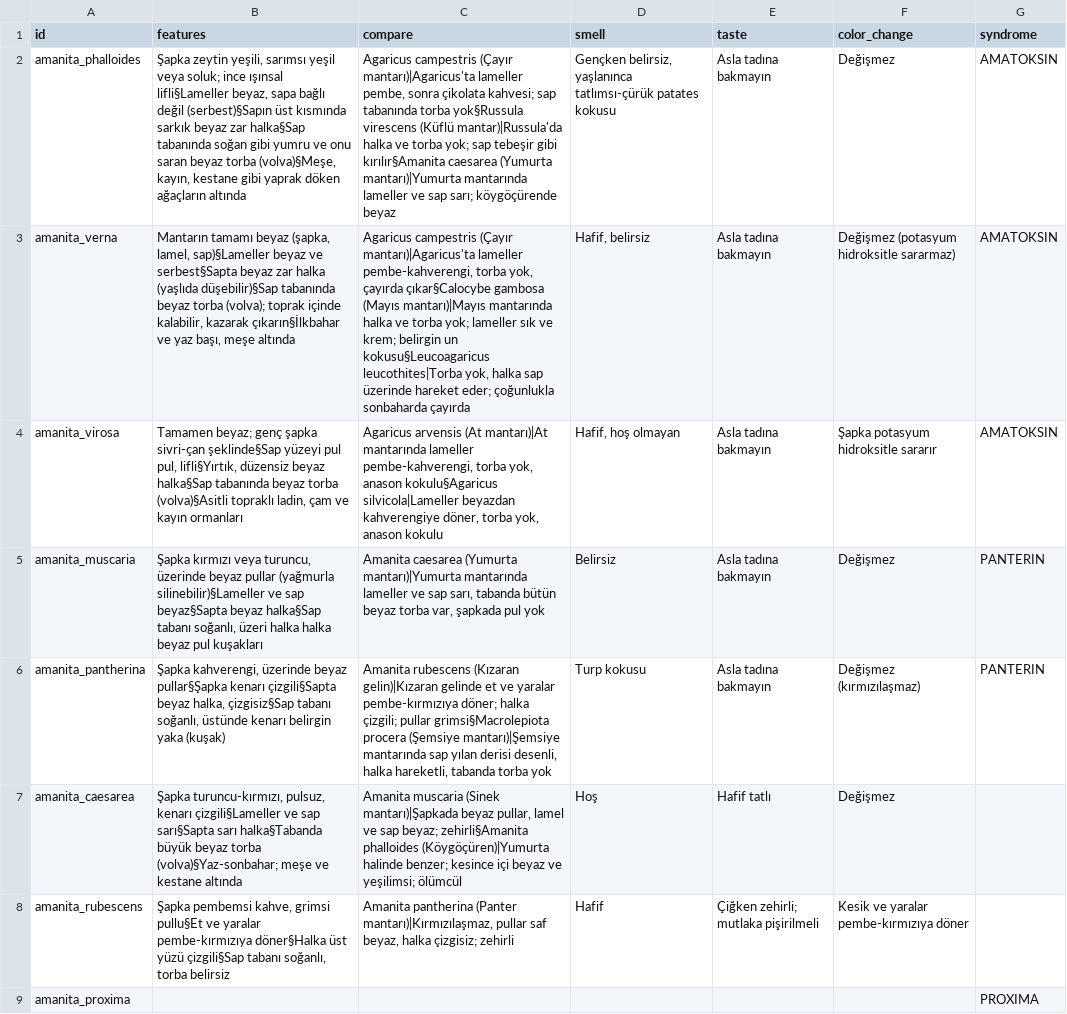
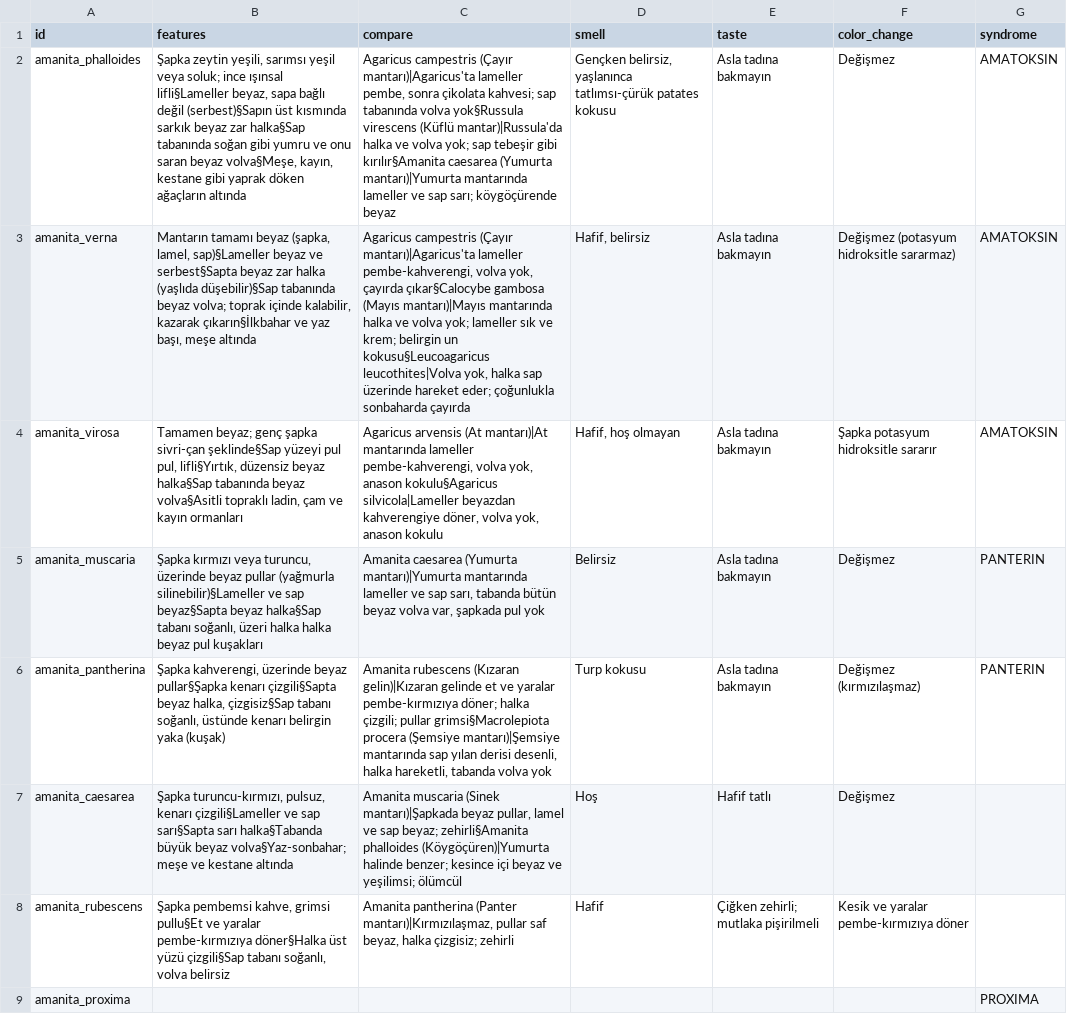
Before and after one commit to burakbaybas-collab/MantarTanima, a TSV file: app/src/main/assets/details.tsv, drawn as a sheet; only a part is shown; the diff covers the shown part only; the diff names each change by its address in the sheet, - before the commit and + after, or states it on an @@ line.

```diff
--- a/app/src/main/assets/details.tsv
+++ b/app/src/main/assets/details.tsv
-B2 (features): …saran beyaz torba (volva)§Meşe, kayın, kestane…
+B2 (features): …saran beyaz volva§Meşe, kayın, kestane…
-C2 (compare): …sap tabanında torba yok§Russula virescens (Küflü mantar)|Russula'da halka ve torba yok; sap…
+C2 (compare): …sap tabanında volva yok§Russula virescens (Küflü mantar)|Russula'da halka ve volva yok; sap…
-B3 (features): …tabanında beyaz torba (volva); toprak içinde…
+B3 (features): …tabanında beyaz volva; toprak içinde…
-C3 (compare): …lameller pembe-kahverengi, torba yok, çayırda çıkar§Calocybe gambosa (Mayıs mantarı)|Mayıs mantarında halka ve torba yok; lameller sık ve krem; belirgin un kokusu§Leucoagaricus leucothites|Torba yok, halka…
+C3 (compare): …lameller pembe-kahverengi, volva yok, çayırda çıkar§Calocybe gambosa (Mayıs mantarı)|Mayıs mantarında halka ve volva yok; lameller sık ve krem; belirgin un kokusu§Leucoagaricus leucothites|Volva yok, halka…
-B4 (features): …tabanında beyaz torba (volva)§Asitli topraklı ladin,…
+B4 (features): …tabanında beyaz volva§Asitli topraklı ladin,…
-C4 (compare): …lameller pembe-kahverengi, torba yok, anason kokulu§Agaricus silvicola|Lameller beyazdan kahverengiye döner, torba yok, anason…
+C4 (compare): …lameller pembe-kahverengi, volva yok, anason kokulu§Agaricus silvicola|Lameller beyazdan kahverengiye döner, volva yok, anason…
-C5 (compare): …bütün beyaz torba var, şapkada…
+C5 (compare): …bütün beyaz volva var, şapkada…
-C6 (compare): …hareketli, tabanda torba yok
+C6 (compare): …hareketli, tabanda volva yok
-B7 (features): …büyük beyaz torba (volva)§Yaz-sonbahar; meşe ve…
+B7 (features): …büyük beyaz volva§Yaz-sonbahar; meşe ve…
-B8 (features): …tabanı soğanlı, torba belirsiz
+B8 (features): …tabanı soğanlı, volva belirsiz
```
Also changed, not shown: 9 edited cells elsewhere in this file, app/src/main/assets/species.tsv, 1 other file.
--------
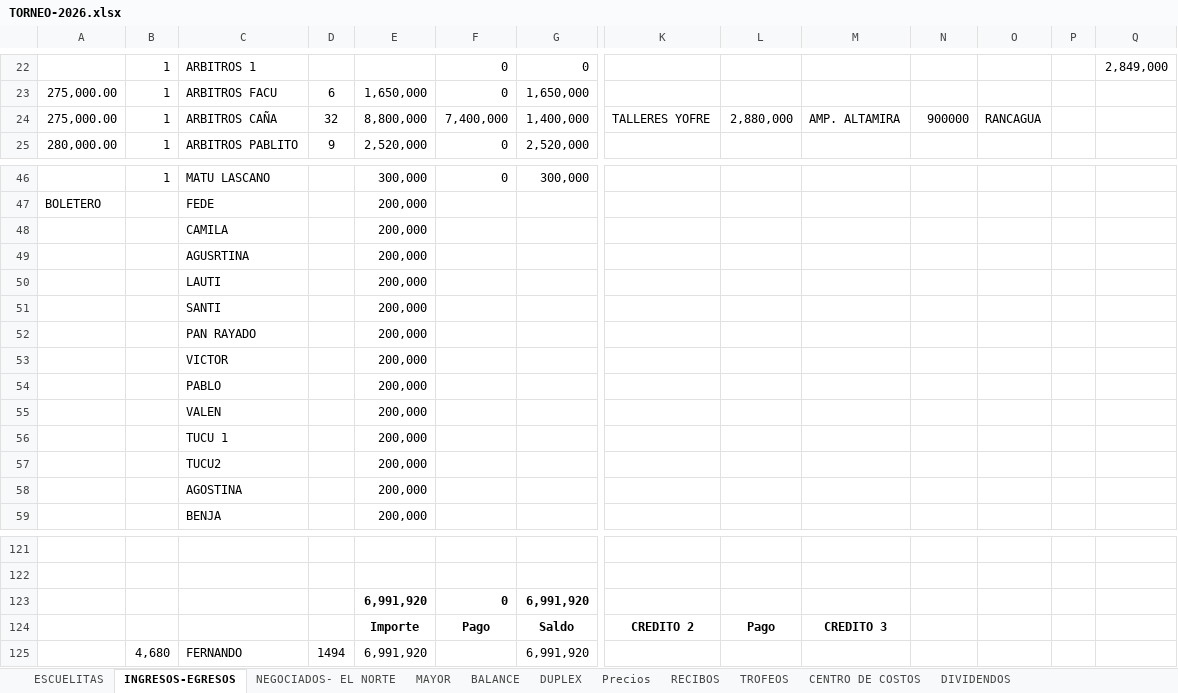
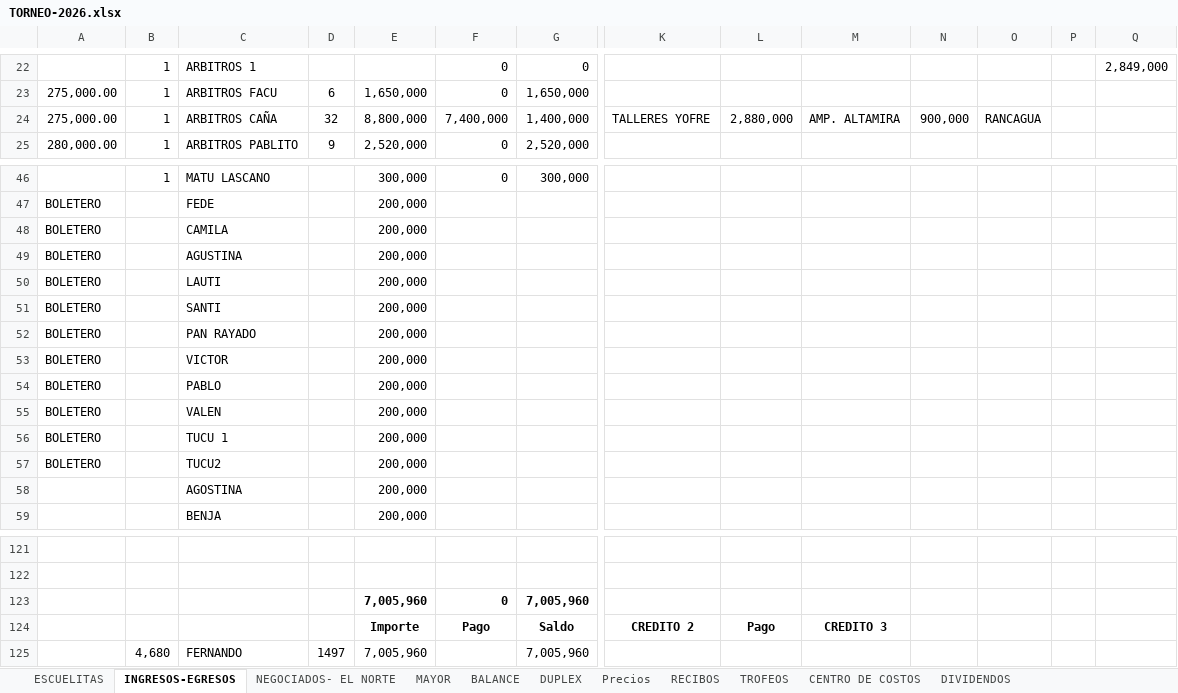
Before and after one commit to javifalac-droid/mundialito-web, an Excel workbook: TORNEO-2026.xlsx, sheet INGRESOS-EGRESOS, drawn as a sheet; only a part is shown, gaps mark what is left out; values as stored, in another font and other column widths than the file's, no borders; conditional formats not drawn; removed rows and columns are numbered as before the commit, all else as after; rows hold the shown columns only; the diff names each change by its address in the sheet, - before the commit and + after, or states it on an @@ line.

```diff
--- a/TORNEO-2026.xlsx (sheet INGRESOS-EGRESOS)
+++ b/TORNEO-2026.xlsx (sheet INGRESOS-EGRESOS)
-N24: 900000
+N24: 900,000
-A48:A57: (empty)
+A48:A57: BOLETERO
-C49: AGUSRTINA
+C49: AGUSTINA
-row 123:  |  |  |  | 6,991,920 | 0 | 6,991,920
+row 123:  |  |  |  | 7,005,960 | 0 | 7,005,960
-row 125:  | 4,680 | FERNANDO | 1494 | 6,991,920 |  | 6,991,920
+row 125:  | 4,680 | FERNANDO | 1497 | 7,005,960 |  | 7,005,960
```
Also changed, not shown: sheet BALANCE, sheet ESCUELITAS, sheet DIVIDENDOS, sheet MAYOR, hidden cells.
--------
REQUIREMENT: Give the number of lines in the listing that contain the string "virescens". Write nothing else.

SOLVED EXERCISE: 2